**Goal of the exercise:** All lines in the material below that contain "Gujarat" should be located and copied.

Content starts

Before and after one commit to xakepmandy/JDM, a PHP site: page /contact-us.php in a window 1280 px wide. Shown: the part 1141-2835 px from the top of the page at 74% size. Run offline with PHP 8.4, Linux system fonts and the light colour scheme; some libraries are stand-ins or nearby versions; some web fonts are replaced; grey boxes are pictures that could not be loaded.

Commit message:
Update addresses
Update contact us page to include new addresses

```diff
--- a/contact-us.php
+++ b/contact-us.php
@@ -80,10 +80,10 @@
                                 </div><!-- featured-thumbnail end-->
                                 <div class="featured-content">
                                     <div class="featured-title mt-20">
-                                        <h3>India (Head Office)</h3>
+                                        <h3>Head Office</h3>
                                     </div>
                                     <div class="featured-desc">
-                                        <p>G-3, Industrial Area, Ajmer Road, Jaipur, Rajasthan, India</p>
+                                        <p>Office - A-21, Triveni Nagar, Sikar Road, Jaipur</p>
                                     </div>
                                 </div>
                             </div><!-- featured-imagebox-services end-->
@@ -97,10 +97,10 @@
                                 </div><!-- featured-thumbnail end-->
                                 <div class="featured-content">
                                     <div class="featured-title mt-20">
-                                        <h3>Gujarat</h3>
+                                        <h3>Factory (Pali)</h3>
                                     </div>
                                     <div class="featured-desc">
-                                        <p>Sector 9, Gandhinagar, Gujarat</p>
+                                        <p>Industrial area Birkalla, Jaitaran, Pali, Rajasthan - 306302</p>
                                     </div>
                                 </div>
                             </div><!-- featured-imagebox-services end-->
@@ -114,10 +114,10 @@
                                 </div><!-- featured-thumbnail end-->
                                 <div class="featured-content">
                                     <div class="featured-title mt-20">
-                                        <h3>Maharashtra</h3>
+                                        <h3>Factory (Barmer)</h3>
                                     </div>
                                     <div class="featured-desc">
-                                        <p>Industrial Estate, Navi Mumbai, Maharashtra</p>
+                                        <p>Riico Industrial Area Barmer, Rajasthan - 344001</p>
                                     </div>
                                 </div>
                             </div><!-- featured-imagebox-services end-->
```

Content ends
Content starts

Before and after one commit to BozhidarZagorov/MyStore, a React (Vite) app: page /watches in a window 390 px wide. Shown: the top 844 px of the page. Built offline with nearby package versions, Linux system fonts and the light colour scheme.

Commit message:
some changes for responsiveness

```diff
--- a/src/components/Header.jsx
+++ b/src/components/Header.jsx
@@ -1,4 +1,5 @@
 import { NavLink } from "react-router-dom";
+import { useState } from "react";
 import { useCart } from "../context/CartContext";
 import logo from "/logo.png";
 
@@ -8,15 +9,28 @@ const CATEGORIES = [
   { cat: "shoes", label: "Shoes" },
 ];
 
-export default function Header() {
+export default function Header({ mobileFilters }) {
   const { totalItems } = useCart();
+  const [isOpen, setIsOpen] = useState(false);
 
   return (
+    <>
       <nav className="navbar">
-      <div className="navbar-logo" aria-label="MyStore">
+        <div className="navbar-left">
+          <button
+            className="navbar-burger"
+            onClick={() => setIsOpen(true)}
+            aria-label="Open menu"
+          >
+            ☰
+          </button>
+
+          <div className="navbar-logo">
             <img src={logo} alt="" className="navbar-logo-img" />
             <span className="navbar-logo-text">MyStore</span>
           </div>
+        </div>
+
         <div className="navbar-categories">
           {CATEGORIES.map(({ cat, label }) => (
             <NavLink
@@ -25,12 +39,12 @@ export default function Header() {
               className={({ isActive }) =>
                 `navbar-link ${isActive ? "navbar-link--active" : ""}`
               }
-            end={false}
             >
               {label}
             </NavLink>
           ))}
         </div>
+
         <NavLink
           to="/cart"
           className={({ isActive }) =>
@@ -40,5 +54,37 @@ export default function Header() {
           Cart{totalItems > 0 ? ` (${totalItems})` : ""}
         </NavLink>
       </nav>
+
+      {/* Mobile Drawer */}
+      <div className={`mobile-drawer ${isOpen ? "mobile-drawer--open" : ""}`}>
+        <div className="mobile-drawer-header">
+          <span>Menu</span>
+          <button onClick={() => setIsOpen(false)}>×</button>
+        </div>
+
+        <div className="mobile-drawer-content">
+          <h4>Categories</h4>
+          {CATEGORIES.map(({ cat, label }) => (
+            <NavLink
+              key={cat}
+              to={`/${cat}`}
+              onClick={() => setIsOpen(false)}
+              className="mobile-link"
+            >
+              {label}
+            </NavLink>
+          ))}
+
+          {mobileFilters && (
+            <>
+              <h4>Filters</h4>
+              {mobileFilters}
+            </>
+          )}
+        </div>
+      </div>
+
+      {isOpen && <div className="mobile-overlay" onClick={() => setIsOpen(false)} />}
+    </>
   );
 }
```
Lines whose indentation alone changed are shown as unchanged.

Content ends

**Answer box:**
-                                        <h3>Gujarat</h3>
-                                        <p>Sector 9, Gandhinagar, Gujarat</p>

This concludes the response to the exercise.